Getting back into exercise after a long break
It’s entirely likely that you’re getting back into exercise for the first time in a year this month as we see gyms in England reopen and outdoor exercise across the UK resume. If you’ve been lacking in motivation, this is a great time to get back into it, but how can you make sure you’re doing it the healthy way?
Warm up properly
It’s the most boring part of exercise for sure, but it’s more important than ever to warm up and cool down properly if you’re getting back into exercise after a long break. If you’ve never given much thought to warm-ups and cool-downs, then it’s time to add them to your workouts.
Warm-ups give your body the chance to gradually increase blood flow to your muscles, readying them for movement, and cool downs help your body gradually return to its pre-exercise heart rate and blood pressure.
When you’re done with your workout, add on this stretching routine from Coach or pick from Lifehack’s huge list of effective cooldown exercises.
Take it easy for the first few weeks
If all you’ve done all year is indulge in your favourite foods while sat on your arse working from home, no judgement here.

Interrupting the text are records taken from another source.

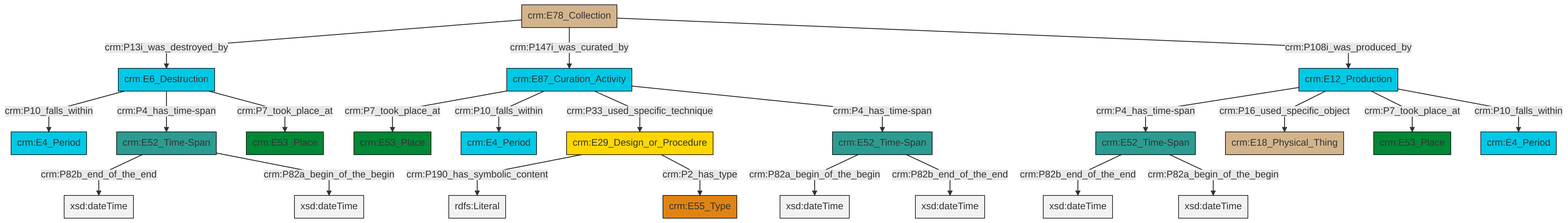
Above: et/archivalCSV/ttl/mmd/png/archival_existence.png in swiss-art-research-net/docs.swissartresearch (Mermaid), before the change. Its source is kept beside it as et/archivalCSV/ttl/mmd/archival_existence.ttl.mmd.
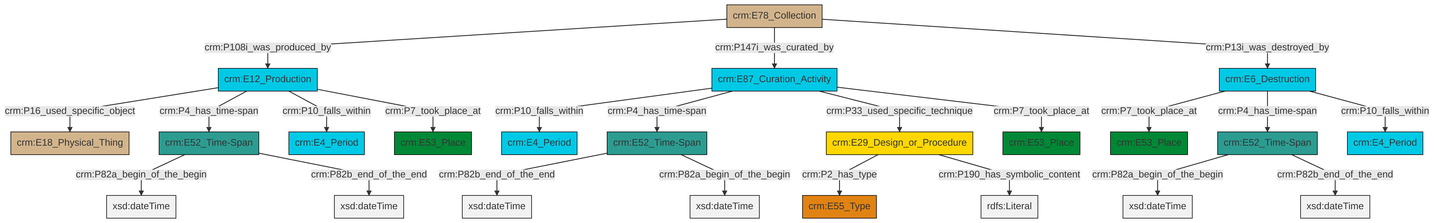
Above is the later version.

The edit, as a diff of the source:
```diff
@@ -13,25 +13,25 @@
 classDef PC_Classes fill:#4ce600, stroke:#000000;
 classDef Multi fill:#cccccc,stroke:#000000;
 
-0["crm:E12_Production"]:::Temporal_Entity -->|crm:P4_has_time-span| 1["crm:E52_Time-Span"]:::Time-Span
-1["crm:E52_Time-Span"]:::Time-Span -->|crm:P82b_end_of_the_end| 6[xsd:dateTime]:::Literal
-9["crm:E78_Collection"]:::Physical_Thing -->|crm:P13i_was_destroyed_by| 10["crm:E6_Destruction"]:::Temporal_Entity
-9["crm:E78_Collection"]:::Physical_Thing -->|crm:P147i_was_curated_by| 11["crm:E87_Curation_Activity"]:::Temporal_Entity
-11["crm:E87_Curation_Activity"]:::Temporal_Entity -->|crm:P7_took_place_at| 14["crm:E53_Place"]:::Place
-7["crm:E52_Time-Span"]:::Time-Span -->|crm:P82a_begin_of_the_begin| 20[xsd:dateTime]:::Literal
-11["crm:E87_Curation_Activity"]:::Temporal_Entity -->|crm:P10_falls_within| 12["crm:E4_Period"]:::Temporal_Entity
-0["crm:E12_Production"]:::Temporal_Entity -->|crm:P16_used_specific_object| 25["crm:E18_Physical_Thing"]:::Physical_Thing
-10["crm:E6_Destruction"]:::Temporal_Entity -->|crm:P10_falls_within| 2["crm:E4_Period"]:::Temporal_Entity
-10["crm:E6_Destruction"]:::Temporal_Entity -->|crm:P4_has_time-span| 27["crm:E52_Time-Span"]:::Time-Span
-27["crm:E52_Time-Span"]:::Time-Span -->|crm:P82b_end_of_the_end| 28[xsd:dateTime]:::Literal
-9["crm:E78_Collection"]:::Physical_Thing -->|crm:P108i_was_produced_by| 0["crm:E12_Production"]:::Temporal_Entity
-11["crm:E87_Curation_Activity"]:::Temporal_Entity -->|crm:P33_used_specific_technique| 18["crm:E29_Design_or_Procedure"]:::Conceptual_Object
-0["crm:E12_Production"]:::Temporal_Entity -->|crm:P7_took_place_at| 4["crm:E53_Place"]:::Place
-1["crm:E52_Time-Span"]:::Time-Span -->|crm:P82a_begin_of_the_begin| 32[xsd:dateTime]:::Literal
-0["crm:E12_Production"]:::Temporal_Entity -->|crm:P10_falls_within| 23["crm:E4_Period"]:::Temporal_Entity
-10["crm:E6_Destruction"]:::Temporal_Entity -->|crm:P7_took_place_at| 34["crm:E53_Place"]:::Place
-7["crm:E52_Time-Span"]:::Time-Span -->|crm:P82b_end_of_the_end| 35[xsd:dateTime]:::Literal
-18["crm:E29_Design_or_Procedure"]:::Conceptual_Object -->|crm:P190_has_symbolic_content| 37[rdfs:Literal]:::Literal
-18["crm:E29_Design_or_Procedure"]:::Conceptual_Object -->|crm:P2_has_type| 21["crm:E55_Type"]:::Type
-27["crm:E52_Time-Span"]:::Time-Span -->|crm:P82a_begin_of_the_begin| 38[xsd:dateTime]:::Literal
-11["crm:E87_Curation_Activity"]:::Temporal_Entity -->|crm:P4_has_time-span| 7["crm:E52_Time-Span"]:::Time-Span
+4["crm:E52_Time-Span"]:::Time-Span -->|crm:P82a_begin_of_the_begin| 5[xsd:dateTime]:::Literal
+6["crm:E78_Collection"]:::Physical_Thing -->|crm:P108i_was_produced_by| 7["crm:E12_Production"]:::Temporal_Entity
+8["crm:E87_Curation_Activity"]:::Temporal_Entity -->|crm:P10_falls_within| 9["crm:E4_Period"]:::Temporal_Entity
+2["crm:E6_Destruction"]:::Temporal_Entity -->|crm:P7_took_place_at| 0["crm:E53_Place"]:::Place
+7["crm:E12_Production"]:::Temporal_Entity -->|crm:P16_used_specific_object| 10["crm:E18_Physical_Thing"]:::Physical_Thing
+7["crm:E12_Production"]:::Temporal_Entity -->|crm:P4_has_time-span| 13["crm:E52_Time-Span"]:::Time-Span
+7["crm:E12_Production"]:::Temporal_Entity -->|crm:P10_falls_within| 15["crm:E4_Period"]:::Temporal_Entity
+2["crm:E6_Destruction"]:::Temporal_Entity -->|crm:P4_has_time-span| 4["crm:E52_Time-Span"]:::Time-Span
+8["crm:E87_Curation_Activity"]:::Temporal_Entity -->|crm:P4_has_time-span| 16["crm:E52_Time-Span"]:::Time-Span
+17["crm:E29_Design_or_Procedure"]:::Conceptual_Object -->|crm:P2_has_type| 18["crm:E55_Type"]:::Type
+13["crm:E52_Time-Span"]:::Time-Span -->|crm:P82a_begin_of_the_begin| 20[xsd:dateTime]:::Literal
+4["crm:E52_Time-Span"]:::Time-Span -->|crm:P82b_end_of_the_end| 21[xsd:dateTime]:::Literal
+8["crm:E87_Curation_Activity"]:::Temporal_Entity -->|crm:P33_used_specific_technique| 17["crm:E29_Design_or_Procedure"]:::Conceptual_Object
+8["crm:E87_Curation_Activity"]:::Temporal_Entity -->|crm:P7_took_place_at| 25["crm:E53_Place"]:::Place
+6["crm:E78_Collection"]:::Physical_Thing -->|crm:P147i_was_curated_by| 8["crm:E87_Curation_Activity"]:::Temporal_Entity
+13["crm:E52_Time-Span"]:::Time-Span -->|crm:P82b_end_of_the_end| 27[xsd:dateTime]:::Literal
+2["crm:E6_Destruction"]:::Temporal_Entity -->|crm:P10_falls_within| 32["crm:E4_Period"]:::Temporal_Entity
+17["crm:E29_Design_or_Procedure"]:::Conceptual_Object -->|crm:P190_has_symbolic_content| 33[rdfs:Literal]:::Literal
+7["crm:E12_Production"]:::Temporal_Entity -->|crm:P7_took_place_at| 29["crm:E53_Place"]:::Place
+16["crm:E52_Time-Span"]:::Time-Span -->|crm:P82b_end_of_the_end| 35[xsd:dateTime]:::Literal
+6["crm:E78_Collection"]:::Physical_Thing -->|crm:P13i_was_destroyed_by| 2["crm:E6_Destruction"]:::Temporal_Entity
+16["crm:E52_Time-Span"]:::Time-Span -->|crm:P82a_begin_of_the_begin| 38[xsd:dateTime]:::Literal
```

Even if you’re a key worker, or you’ve managed to resist the lure of packets of custard creams (with a will of steel) there’s no doubt that living under the shadow of COVID-19 will have had an impact on your activity levels.
Whether you’ve been missing out on your weekly MAN v FAT Football games, or you’ve been missing the gym, it’s natural that it’ll take a few weeks to get used to returning to normal again. Just keep this in mind and don’t beat yourself up about it if you find your fitness levels have slipped.
Get enough rest in between sessions
Exercise makes us feel good and it’s human nature to chase that feeling so we can keep up that sense of wellbeing. But resting properly in between sessions is key to improving your fitness and keeping your body in tip-top shape.
Resting is essential for muscle growth, and not recovering properly from your workouts can lead to decreased performance when you do work out next. Think about it – have you ever tried to throw in an extra workout but struggled through it because your body was knackered? It’s like running through treacle and it’s no fun.
So what’s the perfect amount of rest? It depends on things like your age, fitness level and the intensity of your training, but generally giving yourself 24-48 hours in between training the same muscles is a good guide.
That’s not to say that you must be completely inactive during that rest period, just enjoy a gentle walk or do some light stretching (also known as ‘active recovery’) instead of an intense workout.
Don’t start doing everything at once
Now that gyms are opening, it’s tempting to sign up for every class they’re offering or to commit to attending 5 days a week. It’s great that you want to get active again, and your gym will undoubtedly appreciate your support, but you’ve got to start small.
If your body isn’t used to moving as much as it was pre-pandemic, suddenly throwing it into a hardcore workout regime will do more harm than good. You’ll be more likely to injure yourself if you’re pushing it too hard, and you’ll also be at risk of suffering from burnout which will lead to you feeling defeated.
Start slowly and build up the number of sessions as well as the intensity of your workouts as you get used to it again.
It’s easy to forget to drink enough water and we’re probably all guilty of not making enough effort to hit our recommended daily amount.
But keeping yourself hydrated is important if you want to see real progress with your fitness levels. Getting enough water before, during and after a workout helps to boost your energy levels, replenishes water lost through sweat so you don’t get dehydrated and just generally helps your body function at its best. So remember to drink enough – it’s time to make your water bottle your best friend.
If you’re getting back into exercise after a long time, it’s important to follow the above advice to make sure you have the best chance of staying injury-free. Not only will your body thank you, but you’ll be much more motivated to continue improving your fitness.